Something for the Weekend: There are not many things more integral to a benefits professional’s job than understanding what makes people happy at work; so the latest research from CIPHR makes interesting reading.

The software provider’s poll of more than 1,000 employees uncovered some unexpected patterns in which roles they enjoy.

Educational support assistants get the most joy from work, according to the survey, with 91% saying they like or love their job. And the very-closely-related position of teaching assistant came in second at 88%, suggesting classroom-based duties are the most rewarding.

So it is surprising that just 61% of teachers themselves feel the same passion for their role. It seems seniority is little indication of career happiness.

Salary doesn’t appear to play a major part in sparking love affairs between employees and their tasks either. For example, two-thirds of sales and retail assistants, who earn a median salary of just £11,313 per year, say they love or like the job, compared with little over half of sales supervisors on an average of £20,875.

It is a similar story in a profession closer to home. While 64% of HR managers and directors feel passion for their work, this is broadly in line with the 63% of HR and industrial relations officers expressing job love, despite the more senior group being on an extra £18,046 a year on average.

Bad feeling towards a job can grow over time. Although 13% of respondents who started their current job last year already dislike or hate it, this rises to 23% among those who have been in position for four years.

So what are the lessons for benefit professionals? First, a promotion won’t necessarily make you happier, although it is likely to make you wealthier.

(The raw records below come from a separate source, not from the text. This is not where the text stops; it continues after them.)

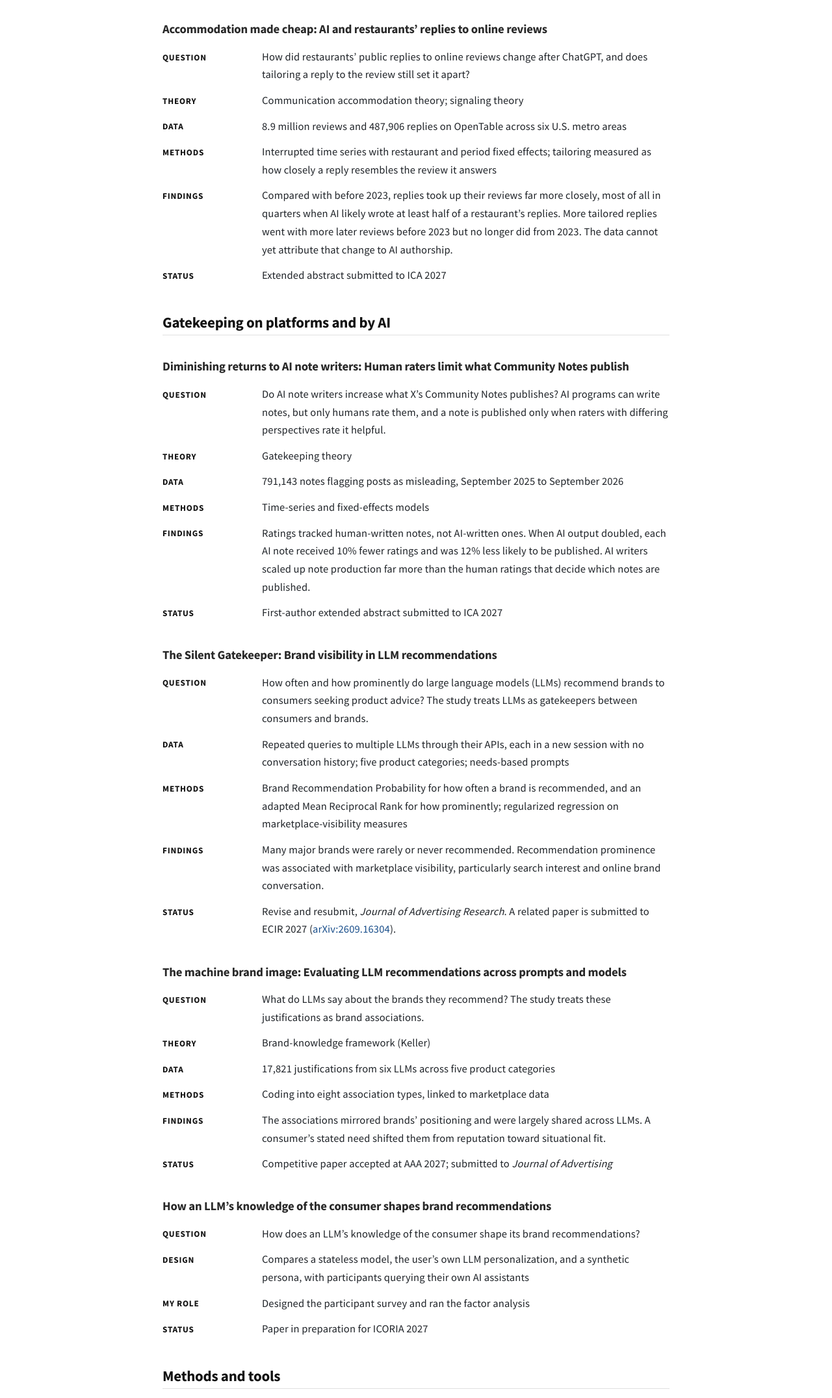
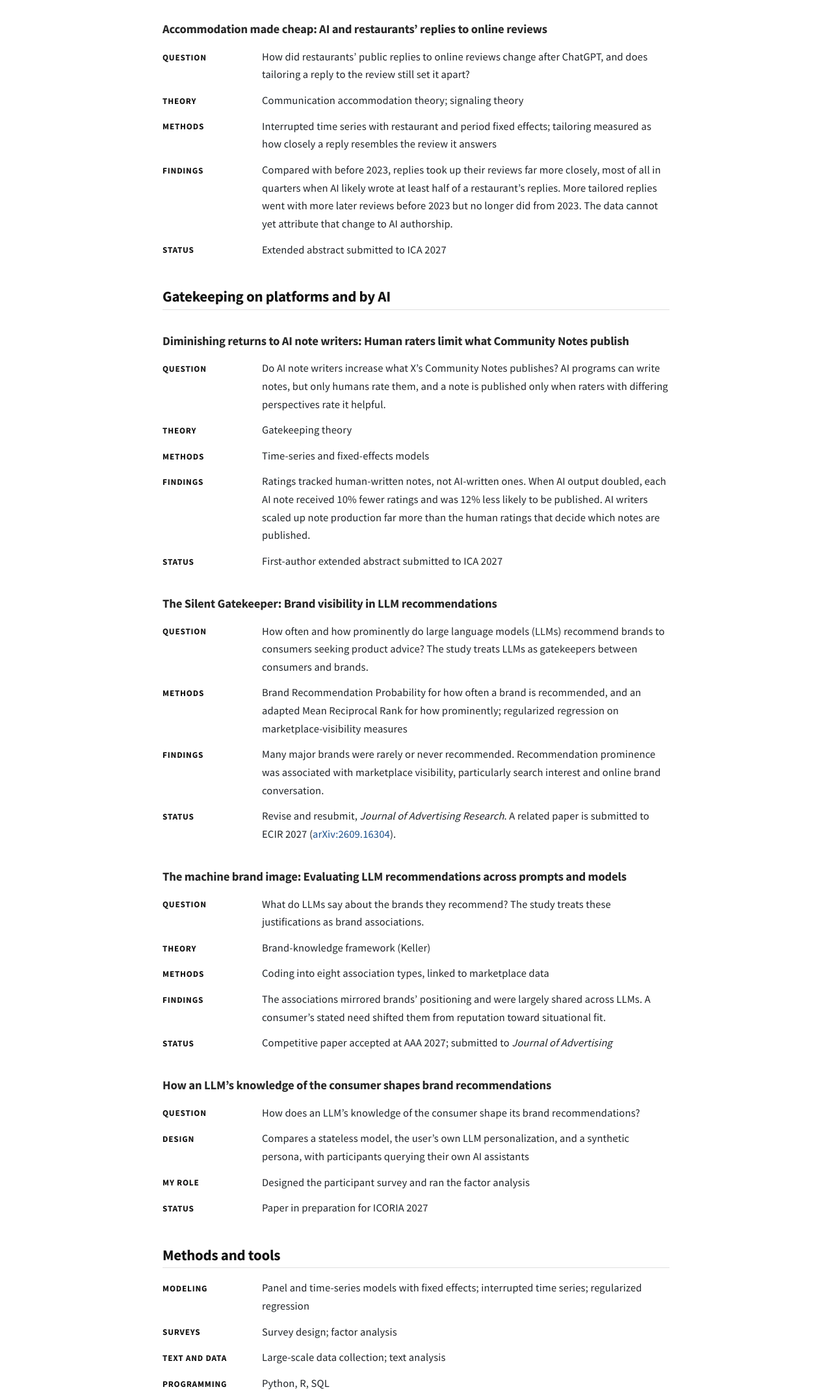
Before and after one commit to xueyan-feng/xueyan-feng.github.io, a plain HTML site: page research.html in a window 1280 px wide. Shown: the part 324-2475 px from the top of the page at 65% size. Drawn offline with Linux system fonts and the light colour scheme.

Commit message:
Remove data rows from research page
Co-Authored-By: Claude Opus 5.5 <noreply@anthropic.com>
Claude-Session: https://claude.ai/code/session_019Tq7pzhGqZyZ7ftDLLppz2

```diff
--- a/research.html
+++ b/research.html
@@ -164,10 +164,6 @@ How did restaurants’ public replies to online reviews change after ChatGPT, an
 <dd>
 Communication accommodation theory; signaling theory
 </dd>
-<dt>Data</dt>
-<dd>
-8.9 million reviews and 487,906 replies on OpenTable across six U.S. metro areas
-</dd>
 <dt>Methods</dt>
 <dd>
 Interrupted time series with restaurant and period fixed effects; tailoring measured as how closely a reply resembles the review it answers
@@ -198,10 +194,6 @@ Do AI note writers increase what X’s Community Notes publishes? AI programs ca
 <dd>
 Gatekeeping theory
 </dd>
-<dt>Data</dt>
-<dd>
-791,143 notes flagging posts as misleading, September 2025 to September 2026
-</dd>
 <dt>Methods</dt>
 <dd>
 Time-series and fixed-effects models
@@ -224,10 +216,6 @@ First-author extended abstract submitted to ICA 2027
 <dt>Question</dt>
 <dd>
 How often and how prominently do large language models (LLMs) recommend brands to consumers seeking product advice? The study treats LLMs as gatekeepers between consumers and brands.
-</dd>
-<dt>Data</dt>
-<dd>
-Repeated queries to multiple LLMs through their APIs, each in a new session with no conversation history; five product categories; needs-based prompts
 </dd>
 <dt>Methods</dt>
 <dd>
@@ -255,10 +243,6 @@ What do LLMs say about the brands they recommend? The study treats these justifi
 <dt>Theory</dt>
 <dd>
 Brand-knowledge framework (Keller)
-</dd>
-<dt>Data</dt>
-<dd>
-17,821 justifications from six LLMs across five product categories
 </dd>
 <dt>Methods</dt>
 <dd>
@@ -311,7 +295,7 @@ Panel and time-series models with fixed effects; interrupted time series; regula
 <dd>
 Survey design; factor analysis
 </dd>
-<dt>Data</dt>
+<dt>Text and data</dt>
 <dd>
 Large-scale data collection; text analysis
 </dd>
--- a/sitemap.xml
+++ b/sitemap.xml
@@ -6,7 +6,7 @@
   </url>
   <url>
     <loc>https://xueyan-feng.github.io/research.html</loc>
-    <lastmod>2026-11-19T20:23:03.167Z</lastmod>
+    <lastmod>2026-11-19T20:32:43.778Z</lastmod>
   </url>
   <url>
     <loc>https://xueyan-feng.github.io/cv.html</loc>
```
Also changed, not shown: search.json (+3 -3 lines).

But more importantly, keeping employees engaged in their roles takes a lot more than a pay rise or status upgrade. As all Employee Benefits readers know, a good perks strategy understands the individual and offers them help with the myriad issues they are facing in and out of work.